suspended in sesame oil solution (200 mg/ml) and administered
intramuscularly at a rate of 40 mg/kg body weight. In all sheep given
the various vitamin E sources by intramuscular oil depot injection, a
delayed increase in plasma a-tocopherol levels occurred. Sheep
administered d-a-tocopherol and slaughtered after 360 hr had a larger
(P<.01) area under the plasma concentration time curve (AUC) than
sheep injected with d-a-tocopherol or dl-a-tocopherol and killed 240
hr post dosing. A higher plasma C maxima (P<.01) was found in the d-
a-tocopherol group than in the others. Pancreatic, hepatic, lung,
spleen and muscle a-tocopherol concentrations were higher (P<.05) for
this group than for controls. Tendencies for higher (P>.05) tissue a-
tocopherol concentrations were found for the d-a-tocopherol
administered group (360 hr) than in the other vitamin E treated sheep.
Experiment II assessed the bioavailability of four tocopherol
sources provided orally of either (1) dl-a-tocopherol, (2) dl-a-
tocopheryl acetate, (3) d-a-tocopherol or (4) d-a-tocopheryl acetate
in crossbred yearling wethers at a level of 400 IU/day/sheep for 28 d.
Higher a-tocopherol concentrations (P<.01) were found in the heart and
120


42
system (which corresponds to oxidation of the substrate) is partially
stored in the form of adenosine triphosphate (ATP). Determination of
the P/0 ratio (number of atoms of inorganic P which disappear when one
atom of oxygen is reduced), which is generally equal to 3, provides a
measure of cellular respiratory activity.
One of the links in the respiratory chain is ubiquinone (or
coenzyme Q) which intervenes between the flavin-nucleotide and
cytochrome system. The structure of ubiquinone is similar to that of
a-tocoquinone, a metabolite of a-tocopherol which, along with the
corresponding hydroquinone can form a hydrogen transport system
comparable to that of ubiquinone.
In the anemias observed when vitamin E deficiencies occur in
primates, an improvement is obtained upon administration of ubiquinone
as with vitamin E, thereby indicating the similarity of action for the
two substances.
It is likely that vitamin E intervenes in the respiratory chain,
and thereby contributes to the metabolic equilibrium of cells
(Schwarz, 1972).
Intervention of Vitamin E in Hematopoiesis
Anemia, which accompanies vitamin E deficiency in primates, and
the decoloration of the muscles in muscular dystrophy in many species
(resulting from rarefaction of the myoglobin) have led to research

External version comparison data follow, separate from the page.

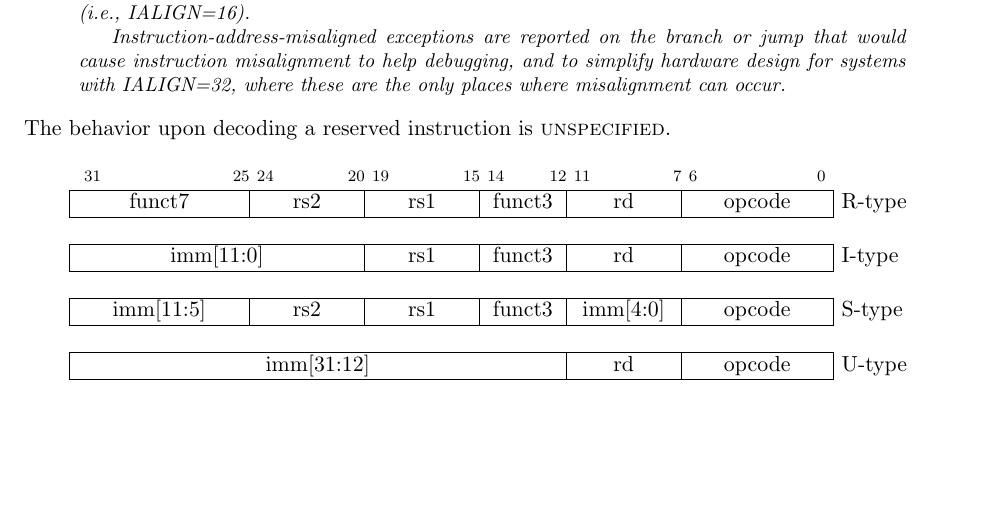
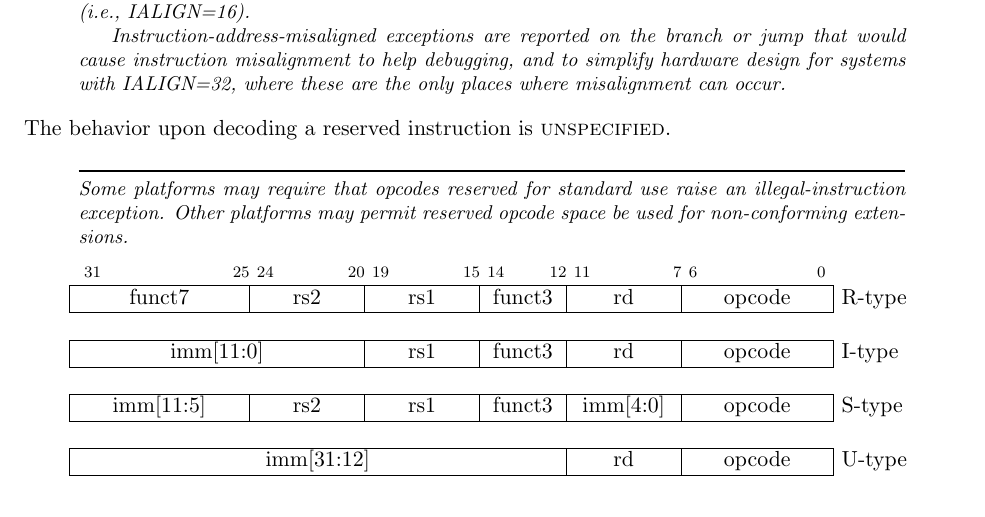
Before and after one commit to riscv/riscv-isa-manual, a LaTeX thesis (src/riscv-spec.tex, which reads src/rv32.tex): part of page 31 of 234, cut so that both start at the same text, the shorter picture padded with empty space. Compiled offline with pdfLaTeX.

Commit message:
Add platform note about UNSPECIFIED behavior decoding reserved opcodes

```diff
--- a/src/rv32.tex
+++ b/src/rv32.tex
@@ -163,6 +163,12 @@ are the only places where misalignment can occur.
 \end{commentary}
 
 The behavior upon decoding a reserved instruction is \unspecified.
+\begin{commentary}
+Some platforms may require that opcodes reserved for standard use raise
+an illegal-instruction exception.
+Other platforms may permit reserved opcode space be used for non-conforming
+extensions.
+\end{commentary}
 
 \vspace{-0.2in}
 \begin{figure}[h]
```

into the possible role of this vitamin in heme synthesis.
Heme synthesis results from a series of transformations starting
with glycine and succinyl-CoA, leading to the formation of 6 -